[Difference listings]
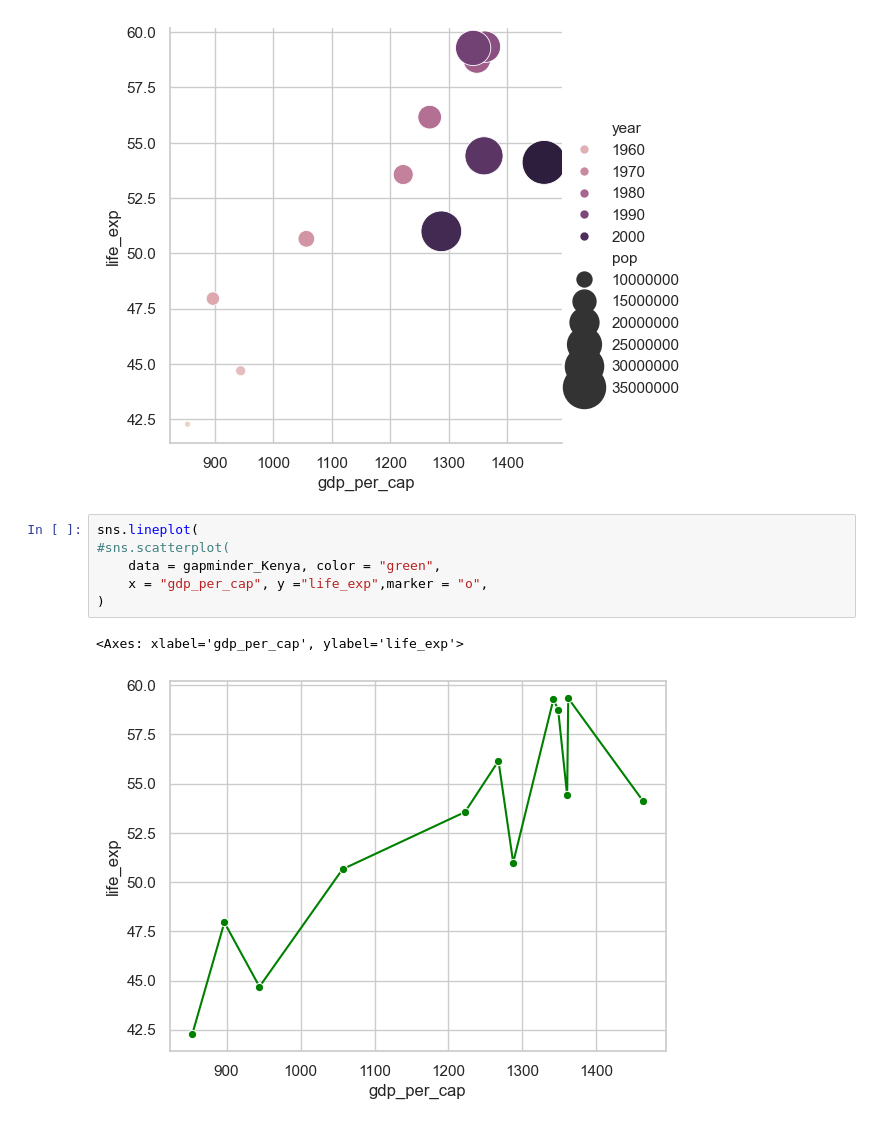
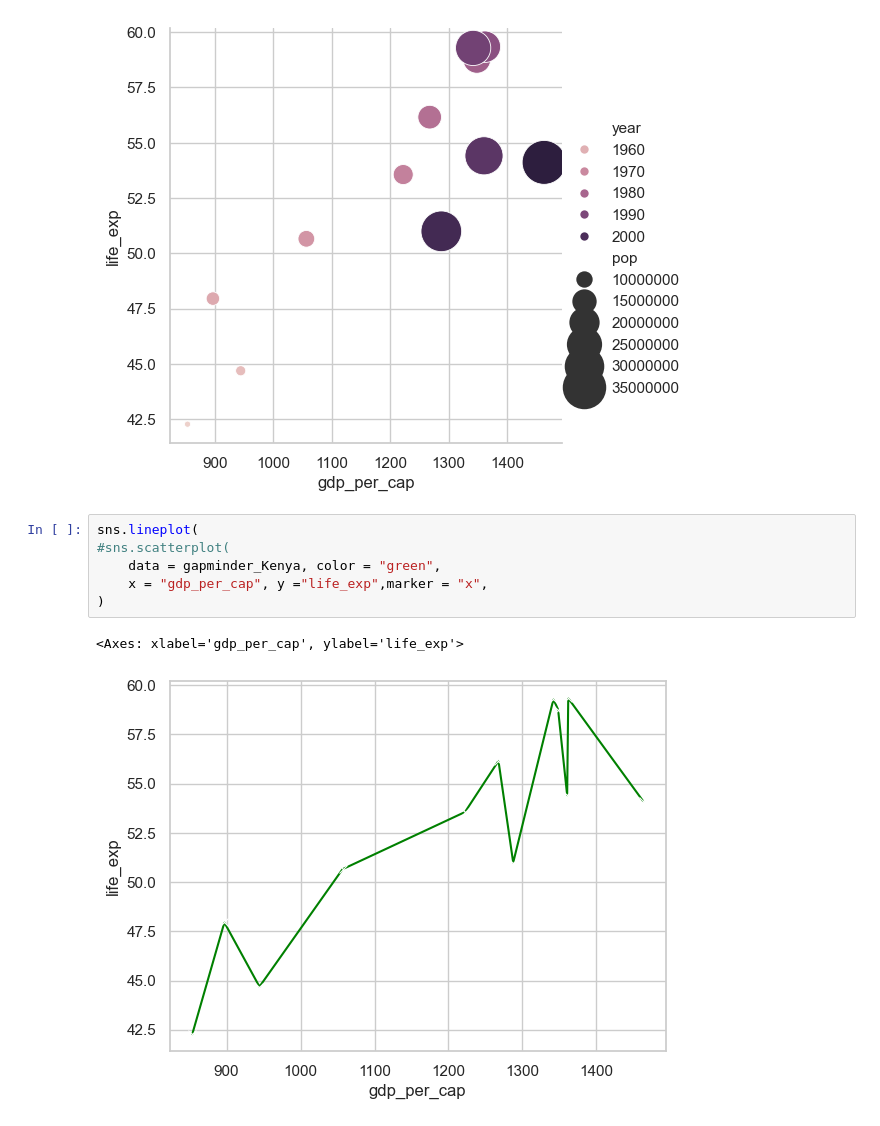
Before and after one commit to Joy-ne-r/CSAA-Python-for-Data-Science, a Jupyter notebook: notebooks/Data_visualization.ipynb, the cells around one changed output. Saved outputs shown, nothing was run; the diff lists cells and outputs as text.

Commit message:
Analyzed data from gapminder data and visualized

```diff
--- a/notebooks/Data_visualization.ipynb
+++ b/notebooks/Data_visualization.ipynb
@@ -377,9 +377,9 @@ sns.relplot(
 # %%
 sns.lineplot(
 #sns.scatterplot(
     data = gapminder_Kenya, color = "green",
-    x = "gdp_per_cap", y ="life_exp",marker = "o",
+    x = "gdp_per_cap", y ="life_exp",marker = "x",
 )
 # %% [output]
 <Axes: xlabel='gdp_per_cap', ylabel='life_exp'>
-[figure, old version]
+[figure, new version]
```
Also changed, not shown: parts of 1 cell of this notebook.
...
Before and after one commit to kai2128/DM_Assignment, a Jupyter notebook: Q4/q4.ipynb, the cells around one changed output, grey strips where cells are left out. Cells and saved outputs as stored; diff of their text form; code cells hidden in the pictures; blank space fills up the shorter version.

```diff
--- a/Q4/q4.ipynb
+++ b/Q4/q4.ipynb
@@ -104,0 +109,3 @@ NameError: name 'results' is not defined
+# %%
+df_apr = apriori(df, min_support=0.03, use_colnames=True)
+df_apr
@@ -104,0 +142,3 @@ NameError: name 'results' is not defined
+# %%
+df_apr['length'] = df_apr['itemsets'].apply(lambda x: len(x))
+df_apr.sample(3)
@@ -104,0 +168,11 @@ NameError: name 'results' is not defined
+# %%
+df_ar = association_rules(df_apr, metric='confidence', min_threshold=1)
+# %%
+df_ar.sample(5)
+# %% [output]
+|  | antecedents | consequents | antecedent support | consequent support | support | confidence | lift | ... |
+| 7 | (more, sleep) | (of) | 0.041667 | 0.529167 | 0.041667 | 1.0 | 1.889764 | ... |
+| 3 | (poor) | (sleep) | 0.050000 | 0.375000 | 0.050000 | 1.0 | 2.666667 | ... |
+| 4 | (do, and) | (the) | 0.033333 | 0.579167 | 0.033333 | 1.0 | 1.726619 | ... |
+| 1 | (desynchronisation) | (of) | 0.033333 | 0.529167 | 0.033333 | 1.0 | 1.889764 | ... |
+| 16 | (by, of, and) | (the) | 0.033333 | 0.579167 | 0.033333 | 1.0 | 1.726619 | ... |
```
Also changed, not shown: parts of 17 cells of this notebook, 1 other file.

→ Your instructions
Work through the records line by line and tally those with the word "marker". Report only the total.

→ Task output
2